Ham radio has made its appearances in various forms of popular culture over the years. Here are a few examples:

TV Shows:

  • “Emergency!”: The popular 1970s show often depicted the use of ham radio communication in emergency situations.
  • “Fargo”: In the show, the character Hanzee Dent uses ham radio to communicate with a local ham operator in order to track a suspect.
  • “Jericho”: The post-apocalyptic show features ham radio communication as a means of communication in the aftermath of a disaster.
  • “MacGyver”: The TV show features the character MacGyver as an amateur radio operator who often uses his handheld ham radio to communicate with others in different parts of the world.
  • “The Walking Dead”: Ham radio is used by various characters throughout the show to try and make contact with other survivors or communities outside their own.
  • “The X-Files”: In the episode “Max”, Mulder and Scully use ham radio to communicate with a group of UFO enthusiasts who believe they have captured a signal from an alien spacecraft.
  • “Breaking Bad”: In one episode, Walter White uses a ham radio to listen in on police frequencies and avoid being caught.
  • “Stranger Things”: The characters often use portable radios to communicate locally, and in a few episodes they use them to communicate longer distances across the nation.
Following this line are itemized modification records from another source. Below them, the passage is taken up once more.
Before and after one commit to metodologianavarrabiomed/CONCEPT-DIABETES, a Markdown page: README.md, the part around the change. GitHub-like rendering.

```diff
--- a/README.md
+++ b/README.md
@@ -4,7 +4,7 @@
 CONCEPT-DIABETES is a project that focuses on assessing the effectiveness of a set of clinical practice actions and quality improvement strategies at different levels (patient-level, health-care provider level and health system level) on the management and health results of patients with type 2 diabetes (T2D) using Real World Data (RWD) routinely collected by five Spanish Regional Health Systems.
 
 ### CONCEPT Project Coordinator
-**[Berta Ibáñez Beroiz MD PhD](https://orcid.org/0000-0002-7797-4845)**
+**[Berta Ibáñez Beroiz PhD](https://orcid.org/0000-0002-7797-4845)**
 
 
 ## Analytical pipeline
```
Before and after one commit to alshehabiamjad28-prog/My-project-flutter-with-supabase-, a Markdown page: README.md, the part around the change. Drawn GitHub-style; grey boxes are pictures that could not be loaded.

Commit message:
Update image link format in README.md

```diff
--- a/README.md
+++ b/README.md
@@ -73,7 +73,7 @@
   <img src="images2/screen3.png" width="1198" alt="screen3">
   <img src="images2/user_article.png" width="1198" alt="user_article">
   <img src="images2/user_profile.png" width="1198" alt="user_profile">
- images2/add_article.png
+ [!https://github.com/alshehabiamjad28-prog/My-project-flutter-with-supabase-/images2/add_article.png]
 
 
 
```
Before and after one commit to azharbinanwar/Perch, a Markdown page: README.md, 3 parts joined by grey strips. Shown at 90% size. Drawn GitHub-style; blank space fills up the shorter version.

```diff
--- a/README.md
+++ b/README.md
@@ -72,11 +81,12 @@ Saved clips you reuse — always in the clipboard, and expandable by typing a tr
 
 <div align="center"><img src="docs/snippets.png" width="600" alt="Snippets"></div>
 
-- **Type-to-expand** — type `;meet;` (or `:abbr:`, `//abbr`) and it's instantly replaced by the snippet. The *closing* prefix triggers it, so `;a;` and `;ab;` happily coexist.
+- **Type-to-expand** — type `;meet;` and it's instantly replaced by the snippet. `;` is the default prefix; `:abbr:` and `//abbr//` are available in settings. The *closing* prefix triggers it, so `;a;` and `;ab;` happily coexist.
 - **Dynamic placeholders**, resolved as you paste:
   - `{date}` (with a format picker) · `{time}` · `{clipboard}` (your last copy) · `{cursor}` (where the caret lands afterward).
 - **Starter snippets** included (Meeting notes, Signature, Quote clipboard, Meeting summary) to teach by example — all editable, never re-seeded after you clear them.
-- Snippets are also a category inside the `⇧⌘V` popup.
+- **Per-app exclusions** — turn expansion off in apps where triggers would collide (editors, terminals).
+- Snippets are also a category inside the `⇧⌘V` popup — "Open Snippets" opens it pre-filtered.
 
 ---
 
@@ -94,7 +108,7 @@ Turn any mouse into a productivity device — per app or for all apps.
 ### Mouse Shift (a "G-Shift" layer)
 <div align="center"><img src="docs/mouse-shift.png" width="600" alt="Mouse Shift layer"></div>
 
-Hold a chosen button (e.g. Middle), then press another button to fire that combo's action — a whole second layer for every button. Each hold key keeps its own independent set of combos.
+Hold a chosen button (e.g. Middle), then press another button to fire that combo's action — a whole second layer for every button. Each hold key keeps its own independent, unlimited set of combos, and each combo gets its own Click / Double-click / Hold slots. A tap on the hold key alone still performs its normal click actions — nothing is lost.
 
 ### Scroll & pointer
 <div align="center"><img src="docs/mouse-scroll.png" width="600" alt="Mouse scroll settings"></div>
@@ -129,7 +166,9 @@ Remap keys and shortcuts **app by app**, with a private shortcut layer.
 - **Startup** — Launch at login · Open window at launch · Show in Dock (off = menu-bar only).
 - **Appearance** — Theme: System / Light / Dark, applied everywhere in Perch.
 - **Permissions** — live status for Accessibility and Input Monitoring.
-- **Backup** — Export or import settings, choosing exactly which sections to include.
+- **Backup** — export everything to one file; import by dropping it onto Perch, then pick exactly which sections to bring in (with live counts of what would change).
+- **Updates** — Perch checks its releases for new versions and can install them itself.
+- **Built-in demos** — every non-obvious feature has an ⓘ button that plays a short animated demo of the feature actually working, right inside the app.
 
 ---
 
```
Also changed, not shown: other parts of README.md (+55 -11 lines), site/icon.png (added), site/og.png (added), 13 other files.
  • “Frequency”: The movie tells the story of a man who is able to communicate with his deceased father through a ham radio that somehow allows communication across time.
  • “Apollo 13”: Ham radio communication is used to establish contact with the crew during their space mission.
  • “Jurassic Park III”: Ham radio is used by the characters in the movie to try and make contact with a rescue team after their plane crashes on an island filled with dangerous dinosaurs.
  • “The Peacemaker”: George Clooney’s character uses a ham radio to communicate with the U.S. government during a crisis involving stolen nuclear weapons in Eastern Europe.
  • “The Andromeda Strain”: Ham radio is used by a group of scientists to communicate with a satellite and track down the source of a deadly virus.


  • “The Art of Possibility”: In the book by Rosamund Stone Zander and Benjamin Zander, a group of hams use their radio equipment to create a world-wide network that facilitates communication during natural disasters and other emergencies.
  • “Alas, Babylon”: In the novel by Pat Frank, ham radio is the only means of long-distance communication in a post-apocalyptic world.
  • “The Girl with the Dragon Tattoo”: In the novel, Lisbeth Salander uses her ham radio to communicate with a hacker friend and obtain important information.
  • “Peak”: In the book by Roland Smith, a teenage boy uses his ham radio to communicate with his father during a climbing competition.
  • “The Boy Who Harnessed the Wind”: In this memoir by William Kamkwamba and Bryan Mealer, the author describes how he used ham radio to communicate with people outside of his village in Malawi and gain access to educational resources.
  • “The Road”: Ham radio is mentioned briefly in Cormac McCarthy’s post-apocalyptic novel as a means of communication, although its actual use is not described in detail.

Overall, ham radio has become a popular subject in the creative world, often appearing in TV shows, movies, and books to add an extra element of communication to a storyline